One of the reasons that I wanted to go to Turkey was to visit Istanbul or rather Constantinople. I had never really ‘done’ Istanbul before – I had seen it for several individual days but I wanted to spend several days to do it thoroughly. In particular I wanted to viisit Constantinople, the city of Constantine, and to see what remained of the city that was the heart of the late Roman Empire.
One of the sites I wanted to see was the Hippodrome, or Circus, which was in many ways the centre of the late Roman city. This was where all the best riots took place – football crowds are very well behaved as compared to the crowds in the circus, where the Blues and the Greens always took different sides in everything. About half of the length is now laid out as a park with three columns still surviving more or less from the central spine.
Our biggest surprise was to discover part of the Great Palace. We were looking one evening for somewhere to dine and we came across the Palatium, cafe (right) which seemed in a rather modern building. Imagine our surprise when under the floor we discovered a fragment of the Great Palace. The owner of the restaurant had dug down – I am sure quite illegally – and had discovered room after room of what was clearly part – a very small part – of the Great Palace.
He had continued to dig through room after room till eventually he came up in another restaurant in the next street, so one goes in one restaurant and comes up in another restaurant in a different street. I’m sure it was all quite illegal – but very interesting
One of the most remarkable remains in the city is the so-called Basilica cistern. This huge underground cistern was built by Justinian in A.D. 532 in order to provide water for the Great Palace. There are said to be 336 pillars in the cistern, all of them reused.After the Turkish conquest of the city in 1483, the position of the cistern was lost, but it was eventually re-discovered and in 1985-8 the cistern was drained, leaving only a shallow depth in the bottom, walkways were erected and it is now a popular visitor attraction.
One of the finest remains of the Roman city is this aqueduct built by the Emperor Valens in around AD 375. There are two tiers of arches and it remained in use until the 19th century, supplying water to the city. It was supplied by a network of canals having their origins in the Belgrade Forest over 12 miles away
Among the most remarkable remains are the great walls of Constantinople built originally by the Emperor Theodosius II between A.D. 412 422. We took a round-the-city bus ride, which went right along the length of the defences, some 4 miles or 6.5 km long, and from the top of the bus, I was able to take some remarkable photos.

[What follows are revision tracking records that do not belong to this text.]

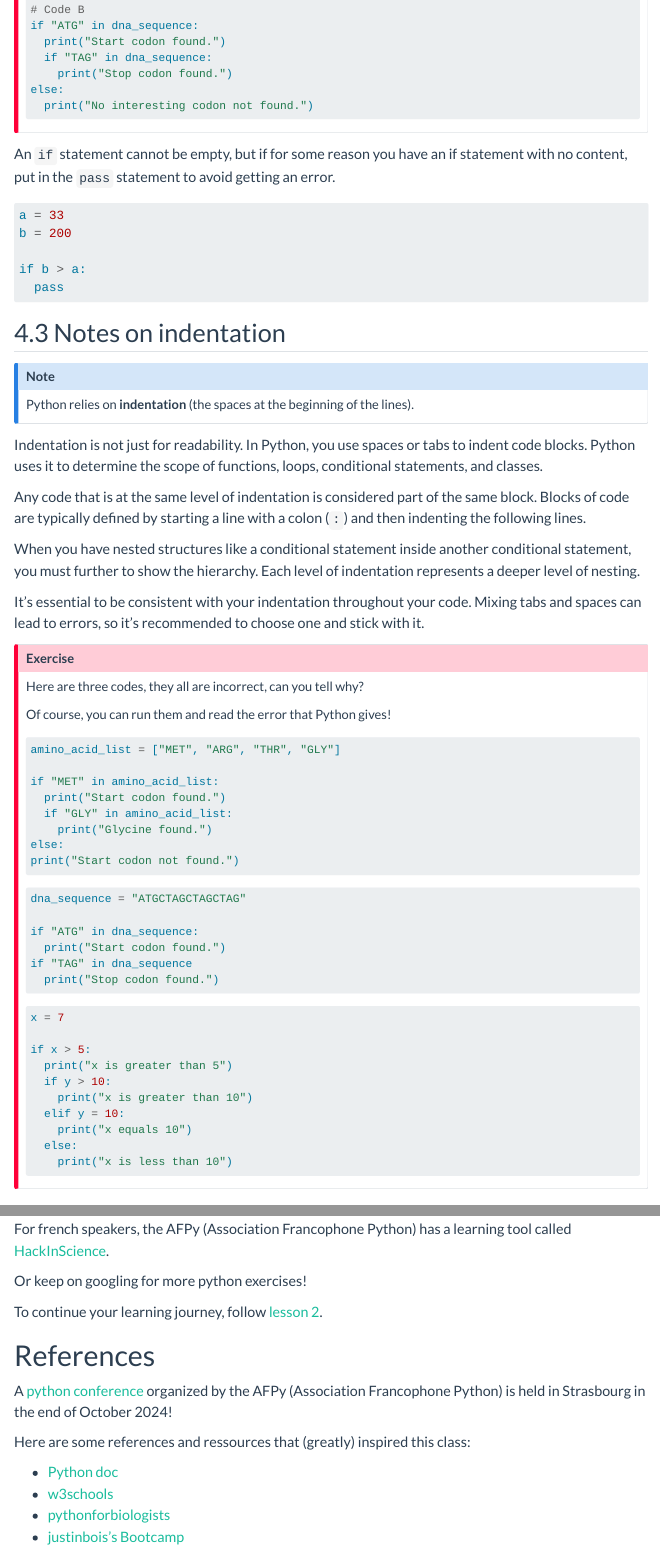
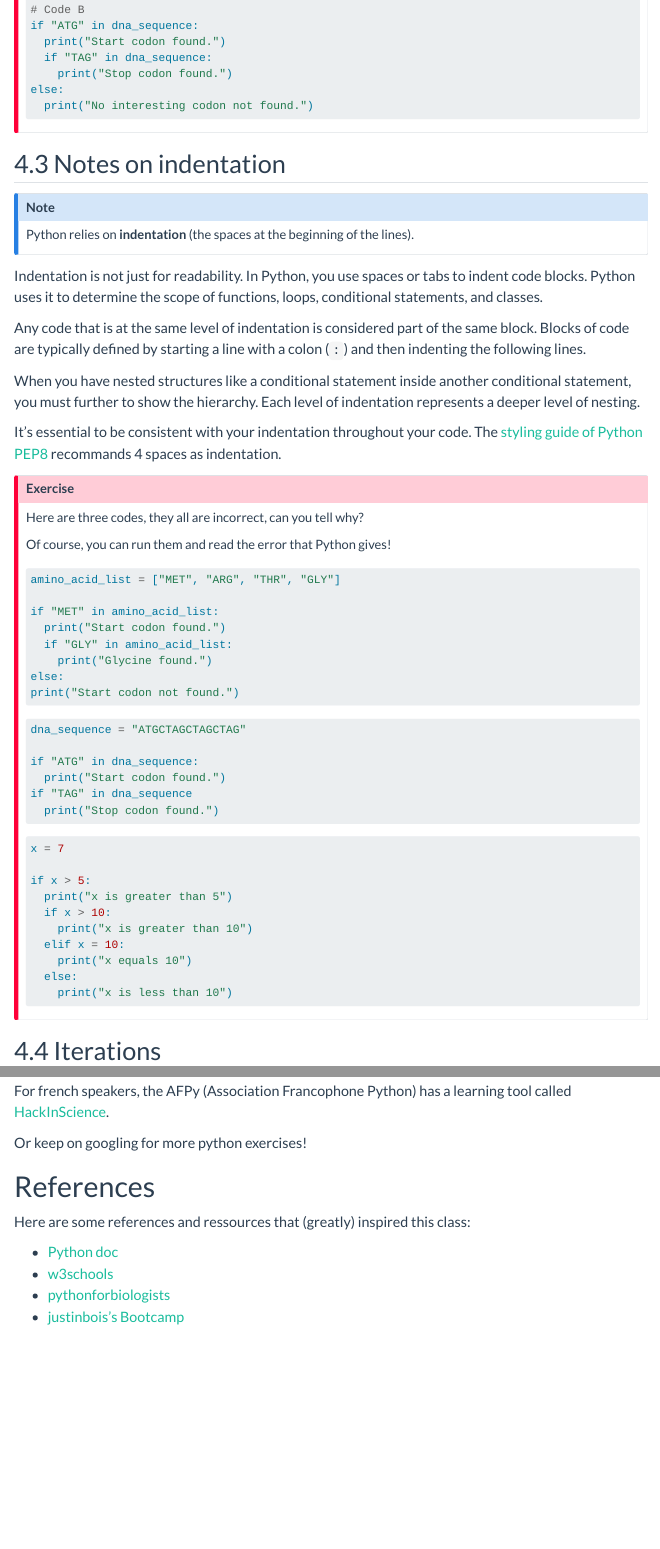
Before and after one commit to vgilbart/python-intro, a Quarto document (lecture/lesson-1.qmd): the page in a window 1100 px wide, from 1760 px down, and a second part further down, joined at a grey line. Rendered offline with R 4.5, knitr and Pandoc in place of Quarto, with nearby package versions; some code elsewhere in the file could not run offline; menus at the side of the page are left out; long lines of code are wrapped.

Commit message:
Update lesson 1

````diff
--- a/lecture/lesson-1.qmd
+++ b/lecture/lesson-1.qmd
@@ -1002,17 +1002,6 @@ else:
 :::
 :::
 
-An `if` statement cannot be empty, but if for some reason you have an if statement with no content, put in the `pass` statement to avoid getting an error.
-
-
-```{python}
-a = 33
-b = 200
-
-if b > a:
-  pass
-```
-
 ## Notes on indentation
 
 ::: {.callout-note}
@@ -1025,7 +1014,7 @@ Any code that is at the same level of indentation is considered part of the same
 
 When you have nested structures like a conditional statement inside another conditional statement, you must further to show the hierarchy. Each level of indentation represents a deeper level of nesting.
 
-It's essential to be consistent with your indentation throughout your code. Mixing tabs and spaces can lead to errors, so it's recommended to choose one and stick with it.
+It's essential to be consistent with your indentation throughout your code. The [styling guide of Python PEP8](https://peps.python.org/pep-0008/) recommands 4 spaces as indentation.
 
 
 ::: {.callout-important title="Exercise"}
@@ -1063,9 +1052,9 @@ x = 7
 
 if x > 5:
   print("x is greater than 5")
-  if y > 10:
+  if x > 10:
     print("x is greater than 10")
-  elif y = 10:
+  elif x = 10:
     print("x equals 10")
   else:
     print("x is less than 10")
@@ -1107,9 +1096,9 @@ x = 7
 
 if x > 5:
   print("x is greater than 5")
-  if y > 10:
+  if x > 10:
     print("x is greater than 10")
-  elif y == 10:
+  elif x == 10:
     print("x equals 10")
     # It must be ==, the comparison operator
     # instead of =, the assignement operator
@@ -1522,11 +1516,7 @@ For french speakers, the AFPy (Association Francophone Python) has a learning to
 
 Or keep on googling for more python exercises!
 
-To continue your learning journey, follow [lesson 2](../lecture/2024-lesson-2.html).
-
 # References {.unnumbered}
-
-A [python conference](https://www.pycon.fr/2024/) organized by the AFPy (Association Francophone Python) is held in Strasbourg in the end of October 2024!
 
 Here are some references and ressources that (greatly) inspired this class:
 
````
Also changed, not shown: lecture/lesson-1.qmd (13 more changed lines).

Here we see the main wall and some of the 92 Towers. However in A.D. 447 there was a huge earthquake and many of the towers were thrown over. Even worse, Attila the Hun was threatening the city, and it is said that the citizens set to work and the defences were rebuilt in just two months the rival teams in the Hippodrome, the Blues and the Greens combining for this purpose. A second wall was built as an addition defence in front of the original wall, and here the foundations of the second wall can just be seen, though this modern road that runs alongside it has removed any further remains
The wall was pierced by 11 fortified gates one of which can be seen here. This stretch has been heavily restore and most of what you see is in fact modern.
The walls were hugely successful and withstood siege for over 1000 years: when Constantinople was captured by the Venetians in the Fourth Crusade, the attack came in from the sea, as they were unable to breach the walls. It was not until May 1453 that the Turks under Mehmet the Conqueror finally breached the walls, with the help of canons.
But what of the Turks?
The biggest Turkish monument is the Topkapi Palace from where the Ottoman Empire was ruled for four centuries. I must say, the Topkapi was a disapointment. certainly is as a Palace it is a mess, a jumble of buildings with little overall shape. It was not grand at all but instead it consisted of a series of courts with a jumble of buildings, the best of which were ‘kiosks’ .
The site was chosen by Meymet the Conqueror between 1459 and 1464. The old Byzantine palace, to the west of the peninsula, had become ruinous so he chose a new site on the east of peninsula on the highest point of the hill which in fact the site of the original city of Byzantium.
Here we see one of the finest pieces of architecture, the Gate of Salutation, or the Middle Gate, between the First and the Second Court. Only the Sultan was allowed to ride through it – everyone else had to dismount. This was the beginning of the Palace proper
The finest architecture is to be found in a series of pavilions. This is one of the most beautiful, the Baghdad pavilion, situated in the Fourth Court, the most intimate of the courts. It was built by the sultan Murad IV in 1638 to celebrate the conquest of Baghdad.
I think this is th e best of the interiors. This is the library of Ahmed III, built in 1790 in the 18th century at the height of the ‘Tulip period’ often considered to be the most elegant period when Ottoman art was already beginning to be influenced by Western ideals
So that concludes my account of a very enjoyable visit to Turkey. I have lots more photos, — which sometime I would like to show you.
But whereto now?
Would you like to go ‘home’?
Or how about a trip to India?
24th December 2012, revised and enlarged 13th April 2013